The Liberian Minister of Health, Dr. Walter Gwenigale, announced on Tuesday that the deadly Ebola virus has been confirmed in Liberia. Identifying Lofa and in particular the area of Foya as an important area in the fight against the spreading outbreak, Medecin San Frontier has placed a treatment center near the border of Liberia and Guinea. The hope is that those who have crossed the border into Liberia in order to seek treatment will instead stop at the treatment center near the border rather than cross into Liberia.
According to the WHO office in Liberia and the Ministry of Health, the Ebola virus, which wages war on the vascular system, takes approximately 45 days before an area can be safely deemed to be free of the disease. It takes anywhere from three to 21 days for Ebola to incubate.
During the press conference by the Ministry of Information, Gwenigale also warned Liberians that in addition to holding hands and kissing, behaviors in which Liberians had previously been advised not to engage, the virus can be spread through sexual contact. This type of exposure could be avoided if Liberians would refrain from having sex while the virus is considered active in their area, leaving many Liberians frustrated with the call to avoid sex until the virus is contained.
Gwenigale also stated during the conference that people who are found to have Ebola in Liberia will be isolated to prevent contaminating others. Bodies of those who die from Ebola are also not to be delivered to funeral homes, as contact with the dead body could contaminate others. He urged that those bodies be given to people specially trained in burying them so as not to spread the virus.
Journalists have also been asked to refrain from seeking out those with the disease in order to tell their stories, instead asking them to rely on the information released by the Ministry of Health.
Although hunting and eating wildlife is a way of life for Liberians, WHO and Gwenigale also ask that people refrain from eating “bush meat” such as chimpanzee, fruit bat, and monkey, which is also a source of Ebola.
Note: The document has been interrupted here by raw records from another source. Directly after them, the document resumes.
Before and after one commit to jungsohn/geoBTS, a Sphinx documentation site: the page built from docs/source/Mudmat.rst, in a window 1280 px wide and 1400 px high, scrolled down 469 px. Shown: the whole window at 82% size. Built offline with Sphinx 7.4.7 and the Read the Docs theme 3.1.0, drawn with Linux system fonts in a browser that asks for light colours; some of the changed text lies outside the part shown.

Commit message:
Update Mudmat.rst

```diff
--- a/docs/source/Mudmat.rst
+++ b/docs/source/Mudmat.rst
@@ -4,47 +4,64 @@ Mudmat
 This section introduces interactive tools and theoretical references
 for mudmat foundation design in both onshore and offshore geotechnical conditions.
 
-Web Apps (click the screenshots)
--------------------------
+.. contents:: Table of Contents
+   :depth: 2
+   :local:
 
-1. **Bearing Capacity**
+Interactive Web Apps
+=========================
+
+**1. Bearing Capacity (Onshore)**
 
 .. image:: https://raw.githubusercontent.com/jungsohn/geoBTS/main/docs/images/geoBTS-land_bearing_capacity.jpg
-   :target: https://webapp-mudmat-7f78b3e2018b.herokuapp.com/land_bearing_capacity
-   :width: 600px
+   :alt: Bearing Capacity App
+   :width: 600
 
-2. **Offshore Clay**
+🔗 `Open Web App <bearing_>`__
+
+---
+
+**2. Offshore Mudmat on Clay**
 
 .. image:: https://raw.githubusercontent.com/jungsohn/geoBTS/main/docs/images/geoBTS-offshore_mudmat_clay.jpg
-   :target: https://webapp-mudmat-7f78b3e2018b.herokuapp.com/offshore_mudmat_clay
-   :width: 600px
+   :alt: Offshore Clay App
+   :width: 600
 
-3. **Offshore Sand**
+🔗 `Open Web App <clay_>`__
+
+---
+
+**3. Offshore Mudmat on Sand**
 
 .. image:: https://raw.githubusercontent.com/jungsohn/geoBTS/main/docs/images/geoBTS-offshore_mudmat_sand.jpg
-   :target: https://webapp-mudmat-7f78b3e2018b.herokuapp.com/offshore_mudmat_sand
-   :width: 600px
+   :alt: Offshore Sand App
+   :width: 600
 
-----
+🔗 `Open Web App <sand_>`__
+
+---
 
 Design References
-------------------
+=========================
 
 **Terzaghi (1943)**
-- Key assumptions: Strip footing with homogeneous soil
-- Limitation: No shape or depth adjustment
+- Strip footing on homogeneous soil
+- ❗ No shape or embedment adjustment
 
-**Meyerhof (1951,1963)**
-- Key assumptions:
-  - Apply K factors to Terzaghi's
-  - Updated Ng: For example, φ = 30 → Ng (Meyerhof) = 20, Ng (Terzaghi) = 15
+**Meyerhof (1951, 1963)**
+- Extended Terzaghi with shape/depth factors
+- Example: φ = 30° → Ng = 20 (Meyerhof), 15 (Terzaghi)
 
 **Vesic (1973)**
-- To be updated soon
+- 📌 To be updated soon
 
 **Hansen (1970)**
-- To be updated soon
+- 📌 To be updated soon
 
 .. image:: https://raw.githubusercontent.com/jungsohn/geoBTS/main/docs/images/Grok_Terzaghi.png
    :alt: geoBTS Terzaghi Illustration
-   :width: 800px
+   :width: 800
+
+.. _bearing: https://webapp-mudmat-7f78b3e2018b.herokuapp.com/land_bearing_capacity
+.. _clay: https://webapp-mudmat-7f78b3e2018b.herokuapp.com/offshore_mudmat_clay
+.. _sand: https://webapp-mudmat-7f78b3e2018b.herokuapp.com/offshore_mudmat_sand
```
Unlike Senegal, which has closed its border to Guinea because of the outbreak, Liberia has no plans to do so and has stated that they are not legally allowed to do so by international treaty. It is estimated that the country will require approximately $1.2 million dollars in order to properly educate its citizens, treat the virus, isolate those who contract it, and work to contain the deadly outbreak. To date, Liberia has confirmed eight cases and six deaths from Ebola, which is highly contagious and easily transferred by contact with infected blood and bodily fluids. Sierra Leone, which also borders Guinea, reports five cases that have yet to be confirmed.
The disease, which has no vaccine or effective treatment, is one of the most deadly pathogens in the world. Depending upon the strain of the particular virus, it can have a fatality rate of up to 90 percent.
By Jennifer Pfalz